SUPPLIED DATA —
******************************
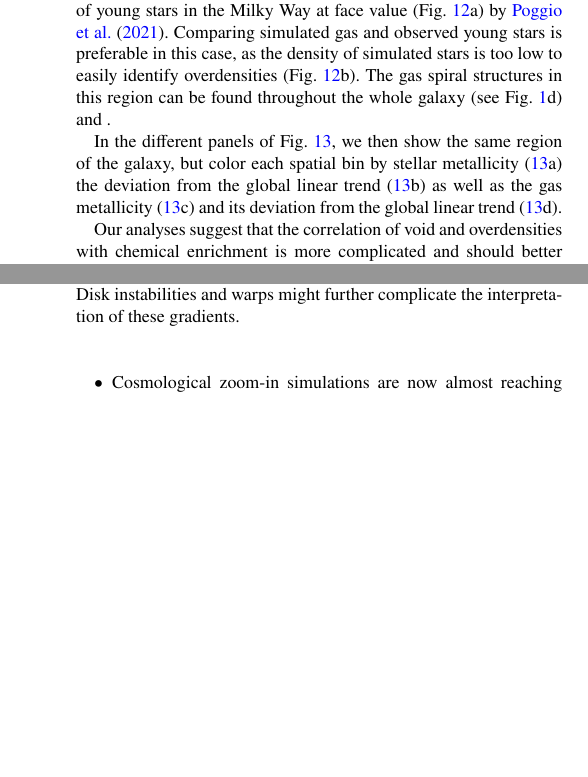
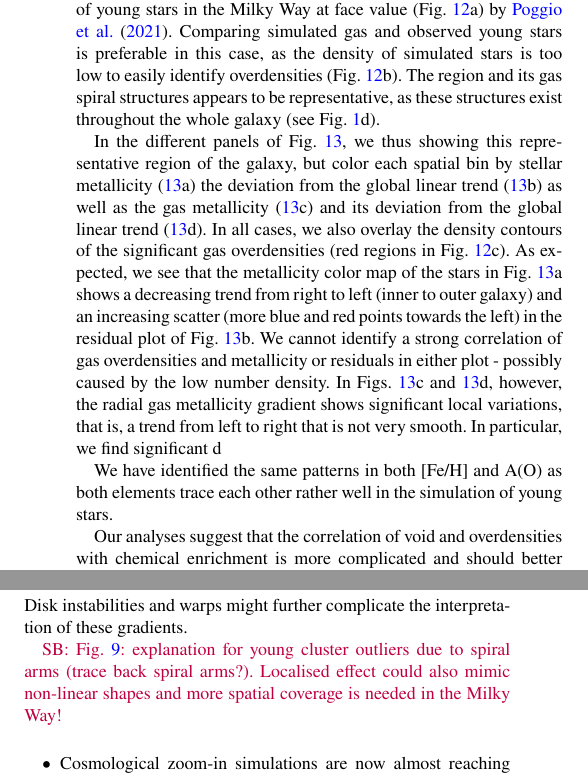
Before and after one commit to svenbuder/nihao_radial_metallicity_gradients, a LaTeX paper (nihao_radial_metallicity_gradients.tex): two parts of the columns of pages 11 and 12 of 21, joined at a grey line, cut so that both start at the same text, the shorter picture padded with empty space. Compiled offline with pdfLaTeX; a LaTeX package or settings file that is missing is left out.

Commit message:
Updates from Overleaf

```diff
--- a/nihao_radial_metallicity_gradients.tex
+++ b/nihao_radial_metallicity_gradients.tex
@@ -371,9 +371,11 @@ In Sections~\ref{sec:coherence_vertical_radial_metallicity_gradients} and \ref{s
 
 These stellar voids pose the question if they are also void of gas thus suggesting the gas has shifted to the more enhanced regions. In Fig.~\ref{fig:tracing_young_stars_and_gas_in_angles} we are thus tracing both the spatial distribution of gas as colored density distribution and stars as grey contour lines and gas. We find that while stars and gas trace each other in the vertical direction, we do not always see a match between the two tracers in the radial direction. In particular, we do find a significant amount of gas around the stellar void of $\varphi_\mathrm{Gal.} \sim 180\,\mathrm{deg}$ and ${R_\mathrm{Gal.} \sim 8-11\,\mathrm{kpc}}$ in Figs.~\ref{fig:tracing_young_stars_and_gas_in_angles}e and \ref{fig:tracing_young_stars_and_gas_in_angles}f. This gas seems to be more tightly concentrated though for example in the tight wave around $R_\mathrm{Gal.} \sim 8-11\,\mathrm{kpc}$ in Fig.~\ref{fig:tracing_young_stars_and_gas_in_angles}e. We also note that significant gas overdensities, for example around $\varphi_\mathrm{Gal.} \sim 0-45\,\mathrm{deg}$ and $R_\mathrm{Gal.} \sim 7\,\mathrm{kpc}$ in Fig.~\ref{fig:tracing_young_stars_and_gas_in_angles}a do not seem to correlate with significant overenhancement in iron abundance (compare to Fig.~\ref{fig:radial_metallicity_gradients_mw_in_angles}a and Fig.~\ref{fig:linear_radial_metallicity_gradients_mw_in_angles}). While we see a hint of a coinciding deviation of $\Delta\mathrm{[Fe/H]}$ for larger deviations from the galactic plane $\Delta z$ in the upturning outer region of Fig.~\ref{fig:tracing_young_stars_and_gas_in_angles}f, this does not seem to be the case for the downturning outer region of Figs.~\ref{fig:tracing_young_stars_and_gas_in_angles}b and \ref{fig:tracing_young_stars_and_gas_in_angles}i.
 
-As the edge-on projection is not providing conclusive insights, we are now looking into the phase-on projection in Fig.~\ref{fig:overdensities_mw_vs_nihao}. We have chosen a region of the simulated galaxy whose gas density at solar radius (Fig.~\ref{fig:overdensities_mw_vs_nihao}c) matches with the recently measured distribution of young stars in the Milky Way at face value (Fig.~\ref{fig:overdensities_mw_vs_nihao}a) by \citet{Poggio2021}. Comparing simulated gas and observed young stars is preferable in this case, as the density of simulated stars is too low to easily identify overdensities (Fig.~\ref{fig:overdensities_mw_vs_nihao}b). The gas spiral structures in this region can be found throughout the whole galaxy (see Fig.~\ref{fig:stars_and_gas_overview}d) and .
+As the edge-on projection is not providing conclusive insights, we are now looking into the phase-on projection in Fig.~\ref{fig:overdensities_mw_vs_nihao}. We have chosen a region of the simulated galaxy whose gas density at solar radius (Fig.~\ref{fig:overdensities_mw_vs_nihao}c) matches with the recently measured distribution of young stars in the Milky Way at face value (Fig.~\ref{fig:overdensities_mw_vs_nihao}a) by \citet{Poggio2021}. Comparing simulated gas and observed young stars is preferable in this case, as the density of simulated stars is too low to easily identify overdensities (Fig.~\ref{fig:overdensities_mw_vs_nihao}b). The region and its gas spiral structures appears to be representative, as these structures exist throughout the whole galaxy (see Fig.~\ref{fig:stars_and_gas_overview}d).
 
-In the different panels of Fig.~\ref{fig:nihao_gas_stars_density_overlay}, we then show the same region of the galaxy, but color each spatial bin by stellar metallicity (\ref{fig:nihao_gas_stars_density_overlay}a) the deviation from the global linear trend (\ref{fig:nihao_gas_stars_density_overlay}b) as well as the gas metallicity (\ref{fig:nihao_gas_stars_density_overlay}c) and its deviation from the global linear trend (\ref{fig:nihao_gas_stars_density_overlay}d).
+In the different panels of Fig.~\ref{fig:nihao_gas_stars_density_overlay}, we thus showing this representative region of the galaxy, but color each spatial bin by stellar metallicity (\ref{fig:nihao_gas_stars_density_overlay}a) the deviation from the global linear trend (\ref{fig:nihao_gas_stars_density_overlay}b) as well as the gas metallicity (\ref{fig:nihao_gas_stars_density_overlay}c) and its deviation from the global linear trend (\ref{fig:nihao_gas_stars_density_overlay}d). In all cases, we also overlay the density contours of the significant gas overdensities (red regions in Fig.~\ref{fig:overdensities_mw_vs_nihao}c). As expected, we see that the metallicity color map of the stars in Fig.~\ref{fig:nihao_gas_stars_density_overlay}a shows a decreasing trend from right to left (inner to outer galaxy) and an increasing scatter (more blue and red points towards the left) in the residual plot of Fig.~\ref{fig:nihao_gas_stars_density_overlay}b. We cannot identify a strong correlation of gas overdensities and metallicity or residuals in either plot - possibly caused by the low number density. In Figs.~\ref{fig:nihao_gas_stars_density_overlay}c and \ref{fig:nihao_gas_stars_density_overlay}d, however, the radial gas metallicity gradient shows significant local variations, that is, a trend from left to right that is not very smooth. In particular, we find significant d
+
+We have identified the same patterns in both [Fe/H] and A(O) as both elements trace each other rather well in the simulation of young stars.
 
 \begin{figure*}
     \centering
@@ -431,7 +433,7 @@ Additionally, our study hints at the potential for more nuanced variations in [F
 
 Finally, while we cannot directly link spiral arms to bar resonances or bar-driven mixing \citep[but see][]{Minchev2010, DiMatteo2013}, the influence of a galactic bar on the spiral arms and, by extension, on the radial metallicity gradient, remains a possibility. Disk instabilities and warps might further complicate the interpretation of these gradients.
 
-
+\SB{Fig.~\ref{fig:radial_metallicity_gradients_mw_vs_nihao}: explanation for young cluster outliers due to spiral arms (trace back spiral arms?). Localised effect could also mimic non-linear shapes and more spatial coverage is needed in the Milky Way!}
 
 \begin{itemize}
     \item Cosmological zoom-in simulations are now almost reaching the resolution to home in on a "solar" vicinity in Simulations with sufficiently large stellar particle numbers (Fig.~\ref{fig:overdensities_mw_vs_nihao}).
```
******************************
THE PROBLEM — Leave out the pictures, then return every line of the data exactly.

WRITTEN REPLY —
Before and after one commit to svenbuder/nihao_radial_metallicity_gradients, a LaTeX paper (nihao_radial_metallicity_gradients.tex): two parts of the columns of pages 11 and 12 of 21, joined at a grey line, cut so that both start at the same text, the shorter picture padded with empty space. Compiled offline with pdfLaTeX; a LaTeX package or settings file that is missing is left out.

Commit message:
Updates from Overleaf

```diff
--- a/nihao_radial_metallicity_gradients.tex
+++ b/nihao_radial_metallicity_gradients.tex
@@ -371,9 +371,11 @@ In Sections~\ref{sec:coherence_vertical_radial_metallicity_gradients} and \ref{s
 
 These stellar voids pose the question if they are also void of gas thus suggesting the gas has shifted to the more enhanced regions. In Fig.~\ref{fig:tracing_young_stars_and_gas_in_angles} we are thus tracing both the spatial distribution of gas as colored density distribution and stars as grey contour lines and gas. We find that while stars and gas trace each other in the vertical direction, we do not always see a match between the two tracers in the radial direction. In particular, we do find a significant amount of gas around the stellar void of $\varphi_\mathrm{Gal.} \sim 180\,\mathrm{deg}$ and ${R_\mathrm{Gal.} \sim 8-11\,\mathrm{kpc}}$ in Figs.~\ref{fig:tracing_young_stars_and_gas_in_angles}e and \ref{fig:tracing_young_stars_and_gas_in_angles}f. This gas seems to be more tightly concentrated though for example in the tight wave around $R_\mathrm{Gal.} \sim 8-11\,\mathrm{kpc}$ in Fig.~\ref{fig:tracing_young_stars_and_gas_in_angles}e. We also note that significant gas overdensities, for example around $\varphi_\mathrm{Gal.} \sim 0-45\,\mathrm{deg}$ and $R_\mathrm{Gal.} \sim 7\,\mathrm{kpc}$ in Fig.~\ref{fig:tracing_young_stars_and_gas_in_angles}a do not seem to correlate with significant overenhancement in iron abundance (compare to Fig.~\ref{fig:radial_metallicity_gradients_mw_in_angles}a and Fig.~\ref{fig:linear_radial_metallicity_gradients_mw_in_angles}). While we see a hint of a coinciding deviation of $\Delta\mathrm{[Fe/H]}$ for larger deviations from the galactic plane $\Delta z$ in the upturning outer region of Fig.~\ref{fig:tracing_young_stars_and_gas_in_angles}f, this does not seem to be the case for the downturning outer region of Figs.~\ref{fig:tracing_young_stars_and_gas_in_angles}b and \ref{fig:tracing_young_stars_and_gas_in_angles}i.
 
-As the edge-on projection is not providing conclusive insights, we are now looking into the phase-on projection in Fig.~\ref{fig:overdensities_mw_vs_nihao}. We have chosen a region of the simulated galaxy whose gas density at solar radius (Fig.~\ref{fig:overdensities_mw_vs_nihao}c) matches with the recently measured distribution of young stars in the Milky Way at face value (Fig.~\ref{fig:overdensities_mw_vs_nihao}a) by \citet{Poggio2021}. Comparing simulated gas and observed young stars is preferable in this case, as the density of simulated stars is too low to easily identify overdensities (Fig.~\ref{fig:overdensities_mw_vs_nihao}b). The gas spiral structures in this region can be found throughout the whole galaxy (see Fig.~\ref{fig:stars_and_gas_overview}d) and .
+As the edge-on projection is not providing conclusive insights, we are now looking into the phase-on projection in Fig.~\ref{fig:overdensities_mw_vs_nihao}. We have chosen a region of the simulated galaxy whose gas density at solar radius (Fig.~\ref{fig:overdensities_mw_vs_nihao}c) matches with the recently measured distribution of young stars in the Milky Way at face value (Fig.~\ref{fig:overdensities_mw_vs_nihao}a) by \citet{Poggio2021}. Comparing simulated gas and observed young stars is preferable in this case, as the density of simulated stars is too low to easily identify overdensities (Fig.~\ref{fig:overdensities_mw_vs_nihao}b). The region and its gas spiral structures appears to be representative, as these structures exist throughout the whole galaxy (see Fig.~\ref{fig:stars_and_gas_overview}d).
 
-In the different panels of Fig.~\ref{fig:nihao_gas_stars_density_overlay}, we then show the same region of the galaxy, but color each spatial bin by stellar metallicity (\ref{fig:nihao_gas_stars_density_overlay}a) the deviation from the global linear trend (\ref{fig:nihao_gas_stars_density_overlay}b) as well as the gas metallicity (\ref{fig:nihao_gas_stars_density_overlay}c) and its deviation from the global linear trend (\ref{fig:nihao_gas_stars_density_overlay}d).
+In the different panels of Fig.~\ref{fig:nihao_gas_stars_density_overlay}, we thus showing this representative region of the galaxy, but color each spatial bin by stellar metallicity (\ref{fig:nihao_gas_stars_density_overlay}a) the deviation from the global linear trend (\ref{fig:nihao_gas_stars_density_overlay}b) as well as the gas metallicity (\ref{fig:nihao_gas_stars_density_overlay}c) and its deviation from the global linear trend (\ref{fig:nihao_gas_stars_density_overlay}d). In all cases, we also overlay the density contours of the significant gas overdensities (red regions in Fig.~\ref{fig:overdensities_mw_vs_nihao}c). As expected, we see that the metallicity color map of the stars in Fig.~\ref{fig:nihao_gas_stars_density_overlay}a shows a decreasing trend from right to left (inner to outer galaxy) and an increasing scatter (more blue and red points towards the left) in the residual plot of Fig.~\ref{fig:nihao_gas_stars_density_overlay}b. We cannot identify a strong correlation of gas overdensities and metallicity or residuals in either plot - possibly caused by the low number density. In Figs.~\ref{fig:nihao_gas_stars_density_overlay}c and \ref{fig:nihao_gas_stars_density_overlay}d, however, the radial gas metallicity gradient shows significant local variations, that is, a trend from left to right that is not very smooth. In particular, we find significant d
+
+We have identified the same patterns in both [Fe/H] and A(O) as both elements trace each other rather well in the simulation of young stars.
 
 \begin{figure*}
     \centering
@@ -431,7 +433,7 @@ Additionally, our study hints at the potential for more nuanced variations in [F
 
 Finally, while we cannot directly link spiral arms to bar resonances or bar-driven mixing \citep[but see][]{Minchev2010, DiMatteo2013}, the influence of a galactic bar on the spiral arms and, by extension, on the radial metallicity gradient, remains a possibility. Disk instabilities and warps might further complicate the interpretation of these gradients.
 
-
+\SB{Fig.~\ref{fig:radial_metallicity_gradients_mw_vs_nihao}: explanation for young cluster outliers due to spiral arms (trace back spiral arms?). Localised effect could also mimic non-linear shapes and more spatial coverage is needed in the Milky Way!}
 
 \begin{itemize}
     \item Cosmological zoom-in simulations are now almost reaching the resolution to home in on a "solar" vicinity in Simulations with sufficiently large stellar particle numbers (Fig.~\ref{fig:overdensities_mw_vs_nihao}).
```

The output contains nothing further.